 Instead of practicing one of the more known Abrahamic religions like Christianity, Judaism or Islam, many are turning to witchcraft, more commonly referred to as “the craft” in the witch communities.

According to a 2018 article in Newsweek, the number of Wiccans and Pagans in the United States has grown dramatically, accumulating to 1.5 million practicing witches, outnumbering the 1.4 million Presbyterians in America.

There is a community of people at BGSU who practice witchcraft on campus. Three students practice the craft but in different ways.

“(Practicing witchcraft) is a fact about me that you don’t really need to know to understand me,” junior education major Calvin Kern said.

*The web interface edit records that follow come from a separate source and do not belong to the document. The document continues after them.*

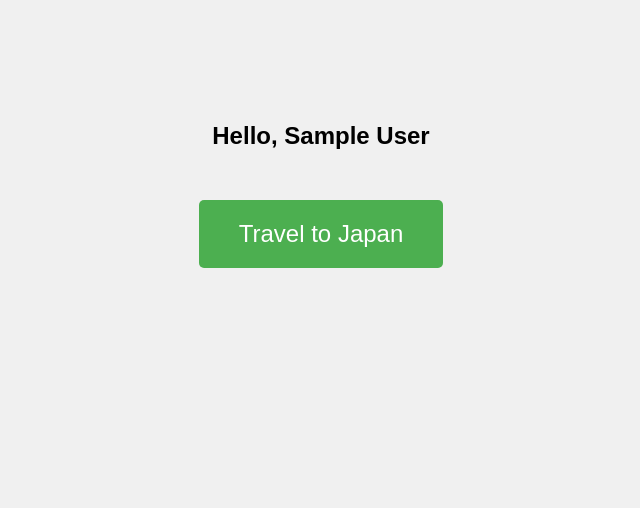
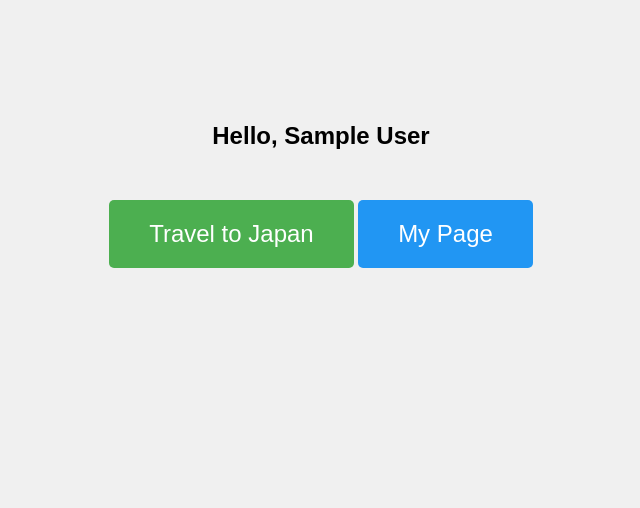
Before and after one commit to amber1350/Database, a PHP site: page /main/index.php in a window 1280 px wide. Shown: the part 190-698 px from the top of the page, without its empty margins (319-959 px from the left). Run offline with PHP 8.4, Linux system fonts and the light colour scheme; the visitor is signed in with stand-in values (Sample User, id 1).

Commit message:
Update index.php
add mypage button

```diff
--- a/main/index.php
+++ b/main/index.php
@@ -1,13 +1,11 @@
 <?php
 session_start();
-if(!isset($_SESSION['userID'])) {
+if (!isset($_SESSION['userID'])) {
     echo "<script>location.replace('login.php');</script>";
     exit;
-}
-else {
+} else {
     $userID = $_SESSION['userID'];
     $name = $_SESSION['name'];
-    //exit;
 }
 ?>
 <!DOCTYPE html>
@@ -61,6 +59,20 @@ else {
         .logout-btn:hover {
             background-color: #e53935;
         }
+        .my-page-btn {
+            display: inline-block;
+            padding: 20px 40px;
+            font-size: 24px;
+            color: white;
+            background-color: #2196F3;
+            border: none;
+            border-radius: 5px;
+            cursor: pointer;
+            margin-bottom: 50px;
+        }
+        .my-page-btn:hover {
+            background-color: #1E88E5;
+        }
     </style>
 </head>
 <body>
@@ -69,6 +81,9 @@ else {
         <button type="button" class="btn-large" onclick="location.href='insert_info.php'">
             Travel to Japan
         </button>
+        <button type="button" class="my-page-btn" onclick="location.href='my_page.php'">
+            My Page
+        </button>
     </div>
     <button type="button" class="logout-btn" onclick="location.href='../register/logout.php'">
         LOGOUT
```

Before coming to Bowling Green, Kern began an eclectic practice of the craft, meaning that he follows multiple traditions of the craft rather than limiting himself to one.

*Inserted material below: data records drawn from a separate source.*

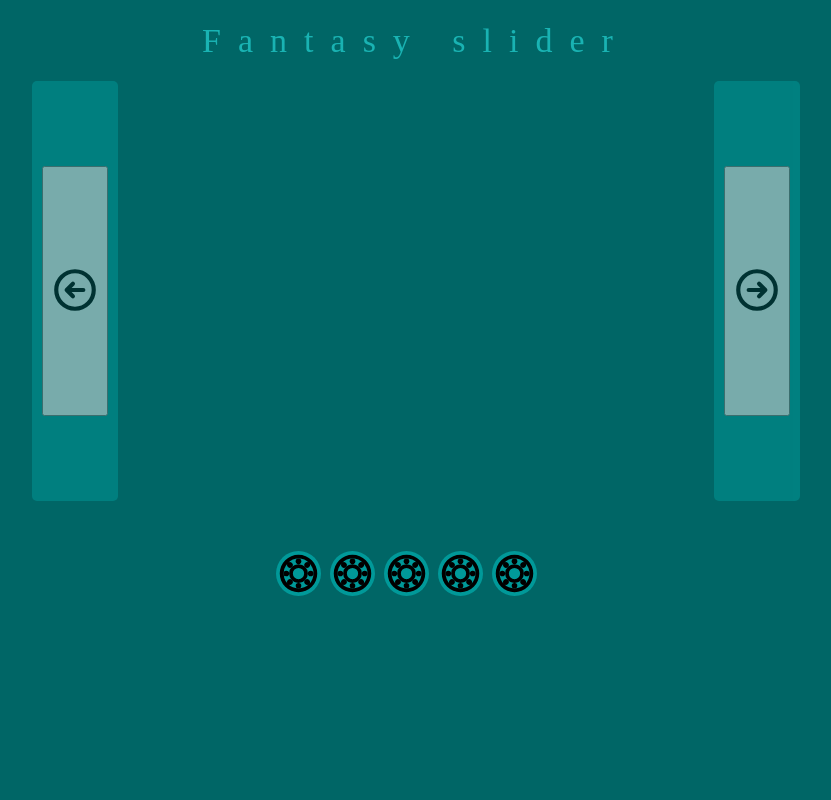
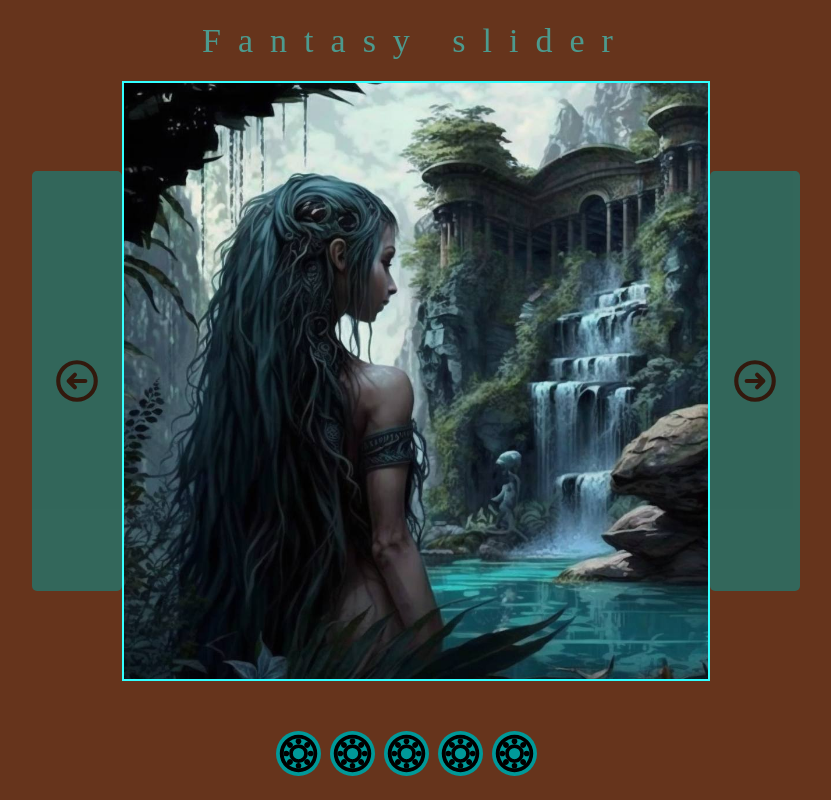
Before and after one commit to NikitaMalofeev/Project-_Swiper, a plain HTML site: page pages/index.html in a window 1280 px wide. Shown: the whole page, without its empty margins (224-1055 px from the left). Drawn offline with Linux system fonts and the light colour scheme; grey boxes are pictures that could not be loaded; a web font is replaced by a local one.

Commit message:
Почти рабочий и уже красивый слайдер с локальными асетами

```diff
--- a/css/style.css
+++ b/css/style.css
@@ -13,7 +13,7 @@ table{border-collapse:collapse;border-spacing:0}
 .swiper {
     width: 100vw;
     height: 100vh;
-    background-color: #006666;
+    background-color: #66341C;
 }
 
 .swiper__container {
@@ -44,6 +44,7 @@ table{border-collapse:collapse;border-spacing:0}
     flex-direction: row;
     margin: 0 auto;
     width: 60vw;
+    height: 75vh;
 }
 
 .swiper__button-prev{
@@ -55,6 +56,7 @@ table{border-collapse:collapse;border-spacing:0}
 }
 
 .button-prev {
+    align-items: center;
     height: 250px;
 }
 
@@ -62,6 +64,7 @@ table{border-collapse:collapse;border-spacing:0}
     flex: 1 1 80%;
     background-size: contain;
     background-position: center center;
+    border: 2px solid #33ffff;
 }
 
 .swiper__button-next {
@@ -73,13 +76,14 @@ table{border-collapse:collapse;border-spacing:0}
     background-color: #181818;
 }
 
-.button__next {
+.button-next {
     align-items: center;
     height: 250px;
 }
 
 .button {
     display: flex;
+    margin: auto 0;
     border: grey;
     background: #009999;
     padding: 10px;
@@ -92,11 +96,18 @@ table{border-collapse:collapse;border-spacing:0}
     background: rgba(0,0,0,0);
     color: #3a7999;
     box-shadow: inset 0 0 0 3px #33ffff;
+    transition: 1s;
 }
 
 
 .button__icon {
     max-width: 50px;
+}
+
+.button__icon:hover {
+    background-color: white;
+    border-radius: 50%;
+    transition: 1s;
 }
 
 .button__icon-next {
@@ -123,3 +134,9 @@ table{border-collapse:collapse;border-spacing:0}
     background-color: #009999;
     border-radius: 50%;
 }
+
+.active {
+    width: 100%;
+    height: 100%;
+    background-size: cover;
+}
--- a/js/slider.js
+++ b/js/slider.js
@@ -1,17 +1,17 @@
 let images = [{
-    url: "https://wampi.ru/image/RpvMaOi",
+    url: "../asset/item1.jpg",
     title: "Mermeid and waterfall"
 }, {
-    url: "https://wampi.ru/image/Rpvixvx",
+    url: "../asset/item2.jpg",
     title: "Queen of autumn"
 }, {
-    url: "https://wampi.ru/image/Rpvim1O",
+    url: "../asset/item3.jpg",
     title: "Cyberpank girl"
 }, {
-    url: "https://wampi.ru/image/Rpvina6",
+    url: "../asset/item4.jpg",
     title: "Girl in the church"
 }, {
-    url: "https://wampi.ru/image/RpviCss",
+    url: "../asset/item5.jpg",
     title: "Violinist on the square"
 }];
 
@@ -28,7 +28,7 @@ function initSlider () {
 
     function initImages () {
         images.forEach((image, index) => {
-            let imageDiv = `<div class="image n${index} ${index === 0? 'active' : ''}" style="background-image:url(${images[index].url});" data-index ="${index}"></div>`;
+            let imageDiv = `<div class="image n${index} ${index === 0? 'active' : ''}" style="background-image:url(${images[index].url})"; data-index ="${index}"></div>`;
             sliderImages.innerHTML += imageDiv;
         });
     }
@@ -40,10 +40,10 @@ function initSlider () {
                 let curImageNum = +sliderImages.querySelector('.active').dataset.index;
                 let nextImageNum;
 
-                if (arrow.classList.contains("button__prev")) {
+                if (arrow.classList.contains("button-prev")) {
                     nextImageNum = curImageNum === 0? images.length - 1 : curImageNum - 1;
                 } else {
-                    nextImageNum = curImageNum === images.length? 0 : curImageNum + 1;
+                    nextImageNum = curImageNum === images.length - 1? 0 : curImageNum + 1;
                 }
                 moveSlider(nextImageNum);
             });
@@ -58,5 +58,4 @@ function initSlider () {
 
 
 
-
-document.addEventListener("DOMContentLoaded", initSlider());
+document.addEventListener("DOMContentLoaded", initSlider);
--- a/pages/index.html
+++ b/pages/index.html
@@ -17,14 +17,14 @@
         </div>
         <div class="swiper__items">
             <div class="swiper__button-prev button">
-                <button class="button-prev">
-                    <img class="button__icon" src="../img/slide_arrow.svg" alt="button previous">
+                <button class="button-prev button">
+                    <img class="button__icon button__icon-prev" src="../img/slide_arrow.svg" alt="button previous">
                 </button>
             </div>
             <div class="swiper__content">
             </div>
             <div class="swiper__button-next button">
-                <button class="button__next">
+                <button class="button-next button">
                     <img class="button__icon button__icon-next" src="../img/slide_arrow.svg" alt="button next">
                 </button>
             </div>
```
Also changed, not shown: asset/item1.jpg (renamed from asset/mermaid.jpg), asset/item2.jpg (renamed from asset/Queen.jpg), asset/item3.jpg (renamed from asset/digital girl.jpg), asset/item5.jpg (added).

“There’s no one who does it like I do,” Kern said. “My craft is totally unique to me. It should be personal if you want to do it right.”

Traditional practices, like reading tarot or working with runes or sigils, have become a regular part of his life, but he said the key is to fill whatever he is doing with intent.

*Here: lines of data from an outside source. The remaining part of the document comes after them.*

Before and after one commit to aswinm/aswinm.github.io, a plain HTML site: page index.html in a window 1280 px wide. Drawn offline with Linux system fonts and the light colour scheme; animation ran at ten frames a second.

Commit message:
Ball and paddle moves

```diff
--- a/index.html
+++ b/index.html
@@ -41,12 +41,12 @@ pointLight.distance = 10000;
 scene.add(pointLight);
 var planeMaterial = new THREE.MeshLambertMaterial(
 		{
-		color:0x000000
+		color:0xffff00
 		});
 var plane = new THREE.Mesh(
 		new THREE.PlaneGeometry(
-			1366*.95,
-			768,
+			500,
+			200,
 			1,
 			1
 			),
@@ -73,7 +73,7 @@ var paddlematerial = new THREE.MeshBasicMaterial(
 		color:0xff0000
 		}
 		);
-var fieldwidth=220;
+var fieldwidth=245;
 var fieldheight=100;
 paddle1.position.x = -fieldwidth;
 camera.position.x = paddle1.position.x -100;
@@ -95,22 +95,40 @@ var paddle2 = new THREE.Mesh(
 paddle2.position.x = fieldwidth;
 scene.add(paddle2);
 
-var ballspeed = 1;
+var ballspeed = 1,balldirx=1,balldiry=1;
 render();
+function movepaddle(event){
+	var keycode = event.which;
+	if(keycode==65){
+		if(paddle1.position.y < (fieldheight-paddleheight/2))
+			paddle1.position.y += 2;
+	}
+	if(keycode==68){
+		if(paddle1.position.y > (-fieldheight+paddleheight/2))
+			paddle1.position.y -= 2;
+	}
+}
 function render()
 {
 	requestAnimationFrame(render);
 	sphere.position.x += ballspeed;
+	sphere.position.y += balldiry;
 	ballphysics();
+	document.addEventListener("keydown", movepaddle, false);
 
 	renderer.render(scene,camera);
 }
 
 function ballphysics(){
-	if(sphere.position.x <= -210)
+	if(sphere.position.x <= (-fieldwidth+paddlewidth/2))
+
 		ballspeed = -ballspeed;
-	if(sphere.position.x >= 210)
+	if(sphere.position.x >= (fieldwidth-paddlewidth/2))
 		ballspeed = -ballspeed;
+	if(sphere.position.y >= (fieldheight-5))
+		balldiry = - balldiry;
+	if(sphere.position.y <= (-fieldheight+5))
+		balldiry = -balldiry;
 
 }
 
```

Online, witches can find others with a shared interest. There are Facebook groups with thousands of members and over 2.5 million Instagram posts tagged with #witchesofinstagram.

Sophomore ethnic studies major and psychology minor Ky Wilson said she is thankful for these online communities as they are places where witches can collaborate or give advice to one another.

Wilson identifies as a “bruja,” or a witch practicing in a cultural context, and began practicing a year ago following the death of her great grandmother. Wilson recalled the day she inherited her gifts from her grandmother, who was an active bruja herself.

“That was the day my whole perspective of life just changed,” Wilson said.

Bruja tradition is typically more spiritual, but Wilson has integrated more earth-bound practices into her daily life. Some of her favorites include working with oils and crystals, speaking to ancestors while meditating, and reading candles and tarot.

She said being a bruja is something one is born in to, and while she said she was hesitant to embrace her new identify at first, the practice has brought her peace and an understanding of the world.

“I have an understanding of why things happen,” Wilson said. “(Practicing the craft) opens you up and gives you a broader understanding of the world.”

Similarly, senior education major Samantha Provines’ practice is deeply rooted in an understanding of the properties of the world around her and appreciating how natural rhythms, like the position of the moon, influence her life. Provines is a self-identified hedgewitch, or someone who uses plants at the center of their craft.

“There are magical properties of the earth,” Provines said. “You’ve got to be conscious of it.”

Provines began her practice two years ago after reading feminist literature that described the empowerment of witchcraft. To Provines, the craft is about fostering self-growth in addition to this newfound empowerment – astrology as an example.

She said people often use their star signs to excuse their behavior, but they should instead use the traits of their signs to recognize their poor behavior and weaknesses in order to grow.

Provines is focused on being her best self. “It’s not like I’m walking around the union going, ‘Abracadabra!’” Provines said.  

Those who practice the craft are expressing themselves and getting more in touch with the world around them. “We are not what you think we are,” Kern said. “We come in every size, shape, and thought. Just let us be about that.”